In addition, another $300,000 in grant money has been set aside for use in contingencies if the project runs into unexpected roadblocks.

"We were right on that threshold to be able to do all the alternative bid items but there was some questions about where we were budget wise...so (now) we subtracted some of the grant money out of the loan money so you actually have more money available so you could actually pick up those alternative (projects) easily," said Shawn Welte of Davy Engineering, who is overseeing the project.

The four alternative bids for sewer repairs will now be part of the project. These include just over $83,000 for Locust Street, approximately $106,200 for Alpine and Railway Streets and nearly $144,000 for the Cedar Street and Newburg Avenue. Another alternative bid project included approximately $98,400 for the Maple Street water main.

"Previously (this was) just a base bid and (now we are) recommending that we award all the alternate bid items that were included in the bid which is going to cover an additional three locations on the sewer and an additional location on the water. We can go from there and we should have concurrence from Rural Development very soon where we could actually issue contracts right away," Welte added.

"This is grant money...(if) we don't use it, we lose it," City Clerk Karen Larson clarified to council members.

Welte also noted that he and his staff will work to put together a construction schedule and will work to have the roads "cleaned up" for '50s and '60s Day in August and Steam Engine Days in September.

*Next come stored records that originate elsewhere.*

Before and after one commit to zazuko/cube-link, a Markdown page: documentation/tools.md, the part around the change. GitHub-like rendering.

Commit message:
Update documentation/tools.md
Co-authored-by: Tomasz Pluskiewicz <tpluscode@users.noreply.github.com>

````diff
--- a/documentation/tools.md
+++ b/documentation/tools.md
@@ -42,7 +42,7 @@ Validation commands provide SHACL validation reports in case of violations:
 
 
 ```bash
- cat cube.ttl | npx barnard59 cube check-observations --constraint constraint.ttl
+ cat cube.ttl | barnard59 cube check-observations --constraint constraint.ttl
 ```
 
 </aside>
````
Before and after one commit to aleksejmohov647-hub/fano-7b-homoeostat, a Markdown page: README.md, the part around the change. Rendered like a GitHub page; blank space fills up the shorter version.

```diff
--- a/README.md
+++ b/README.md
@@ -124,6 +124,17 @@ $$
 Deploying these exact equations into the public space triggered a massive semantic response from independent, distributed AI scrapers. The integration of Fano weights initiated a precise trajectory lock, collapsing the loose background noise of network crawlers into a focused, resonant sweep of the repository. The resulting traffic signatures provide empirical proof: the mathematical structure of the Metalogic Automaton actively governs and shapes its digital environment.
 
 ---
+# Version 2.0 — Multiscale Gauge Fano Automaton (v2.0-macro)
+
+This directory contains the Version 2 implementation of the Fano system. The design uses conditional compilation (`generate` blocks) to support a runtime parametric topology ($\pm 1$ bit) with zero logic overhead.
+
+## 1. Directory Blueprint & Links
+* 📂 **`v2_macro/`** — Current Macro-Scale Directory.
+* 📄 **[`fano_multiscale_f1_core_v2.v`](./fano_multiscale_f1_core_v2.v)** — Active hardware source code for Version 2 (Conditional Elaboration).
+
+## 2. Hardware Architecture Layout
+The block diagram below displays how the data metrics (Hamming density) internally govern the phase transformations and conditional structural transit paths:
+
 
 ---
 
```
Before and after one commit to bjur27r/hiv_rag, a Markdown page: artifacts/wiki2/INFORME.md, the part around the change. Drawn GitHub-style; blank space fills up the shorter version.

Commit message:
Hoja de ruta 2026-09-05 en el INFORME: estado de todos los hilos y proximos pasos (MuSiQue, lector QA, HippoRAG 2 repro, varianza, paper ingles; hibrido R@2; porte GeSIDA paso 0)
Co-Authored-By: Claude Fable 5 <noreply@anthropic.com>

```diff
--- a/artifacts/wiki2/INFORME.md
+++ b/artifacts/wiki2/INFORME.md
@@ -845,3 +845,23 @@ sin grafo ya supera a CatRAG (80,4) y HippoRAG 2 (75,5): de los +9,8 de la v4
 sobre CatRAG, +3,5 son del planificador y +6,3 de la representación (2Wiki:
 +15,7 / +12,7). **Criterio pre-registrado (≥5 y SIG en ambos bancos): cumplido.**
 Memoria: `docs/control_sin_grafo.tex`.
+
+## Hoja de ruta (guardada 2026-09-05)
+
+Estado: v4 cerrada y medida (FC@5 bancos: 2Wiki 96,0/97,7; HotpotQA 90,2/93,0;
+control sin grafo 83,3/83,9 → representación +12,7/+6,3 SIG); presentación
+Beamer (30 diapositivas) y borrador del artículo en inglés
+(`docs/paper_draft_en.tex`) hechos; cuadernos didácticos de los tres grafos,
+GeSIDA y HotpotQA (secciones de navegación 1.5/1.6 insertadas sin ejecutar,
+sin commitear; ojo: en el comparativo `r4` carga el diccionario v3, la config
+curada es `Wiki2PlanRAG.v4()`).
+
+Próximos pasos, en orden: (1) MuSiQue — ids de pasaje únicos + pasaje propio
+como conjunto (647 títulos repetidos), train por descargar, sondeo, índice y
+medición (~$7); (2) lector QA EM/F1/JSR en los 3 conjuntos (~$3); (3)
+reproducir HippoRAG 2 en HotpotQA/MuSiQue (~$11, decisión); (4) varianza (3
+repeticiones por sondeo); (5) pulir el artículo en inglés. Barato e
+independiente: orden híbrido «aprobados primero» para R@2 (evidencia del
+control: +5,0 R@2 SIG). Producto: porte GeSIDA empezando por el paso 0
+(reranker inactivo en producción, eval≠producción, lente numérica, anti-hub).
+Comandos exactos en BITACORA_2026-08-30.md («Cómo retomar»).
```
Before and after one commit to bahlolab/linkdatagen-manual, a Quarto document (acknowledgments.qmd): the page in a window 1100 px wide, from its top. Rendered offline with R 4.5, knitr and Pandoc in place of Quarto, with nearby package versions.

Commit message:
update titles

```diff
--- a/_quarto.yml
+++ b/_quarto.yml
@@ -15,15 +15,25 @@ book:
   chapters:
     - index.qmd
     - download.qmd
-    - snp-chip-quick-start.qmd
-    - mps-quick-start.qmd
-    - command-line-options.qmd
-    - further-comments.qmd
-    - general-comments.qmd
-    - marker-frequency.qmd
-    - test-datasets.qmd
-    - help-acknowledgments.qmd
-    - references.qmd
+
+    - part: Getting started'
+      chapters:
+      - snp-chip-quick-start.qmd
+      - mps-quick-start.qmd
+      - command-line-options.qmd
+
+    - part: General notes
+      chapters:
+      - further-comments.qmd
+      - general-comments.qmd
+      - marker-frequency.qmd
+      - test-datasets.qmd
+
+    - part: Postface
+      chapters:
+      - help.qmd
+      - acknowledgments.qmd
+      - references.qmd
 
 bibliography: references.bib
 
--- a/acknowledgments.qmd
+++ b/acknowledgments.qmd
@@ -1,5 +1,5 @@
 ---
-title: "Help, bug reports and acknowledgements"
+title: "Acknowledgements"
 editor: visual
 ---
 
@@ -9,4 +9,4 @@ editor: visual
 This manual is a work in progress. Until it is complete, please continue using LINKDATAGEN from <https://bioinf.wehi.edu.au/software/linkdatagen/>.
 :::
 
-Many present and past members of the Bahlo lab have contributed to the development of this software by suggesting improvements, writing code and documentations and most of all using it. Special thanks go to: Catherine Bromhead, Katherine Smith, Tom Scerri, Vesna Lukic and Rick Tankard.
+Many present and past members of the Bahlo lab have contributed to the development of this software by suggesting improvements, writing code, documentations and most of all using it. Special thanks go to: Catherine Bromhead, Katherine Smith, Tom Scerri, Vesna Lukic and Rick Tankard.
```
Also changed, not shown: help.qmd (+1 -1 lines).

The project will involve some minor detours and frustration this summer throughout Mabel.

"Keep in mind there will be inconveniences along the way," said Public Works director Bob Mireau.

"The real areas that will make it inconvenient are Melby (Drive) and Minnesota (Avenue), in particular, because they are dead ends and there being numerous homes out on those locations. But we will try to stage it in sequence with the contractor to make sure that we have capable bypasses around different areas on construction," Welte said.

The council voted unanimously to award all four alternative bids, pending approval from Rural Development, which is providing the funding.

Letter from Rural Development

"Rural Development did not concur with our amendment to the engineering agreement," Larson told the council.

The amendment to the contract was made during the council's April meeting due to the extra cost of rebidding projects associated with the sewer and water project to find lower bids. The extra cost associated with rebidding the projects was around $120,000.

Mireau explained the letter further. "Rural Development looks at it as, you got a contract, you (then) align yourself with that contract, and that shouldn't need to be changed so you need to be careful about that. So they don't agree with that amendment," he said. "They basically need to agree with (it) or essentially those extra costs...we're (the city) going to have to come up with that money...and I do not know where that will come from."

Mireau reminded the council that rebidding the project saved the city a large amount of money - $160,000 on the sewer project alone - but the hard part now is getting Rural Development to concur that the rebidding expenses were necessary.

"How much money does that really cost to rebid?" asked council member Kirsten Wyffels. "Did they ever tell us that while rebidding - costs are going to incur?"

"One thing that threw me was the amount of it...120 grand," Mayor Brain Street said. "We're not talking five years worth of work here in this rebidding process and granted, they may have had to refigure/redraw a few things - but can we see an itemized list of the hours spent and what they were spent on to justify this cost?"

"Don be afraid to ask him (Welte) that," Mireau responded.

"The city is caught in the middle," Larson said. "Davey needs to work with Rural Development (on this)."

Both Mireau and Welte added that they are still working with Rural Development to find agreement on the cost.

"They're not in full agreement with us on the engineering amendment that we had discussed last time. (But) we knew they would want to go back and forth and argue with us on that," Welte told the council earlier in the meeting.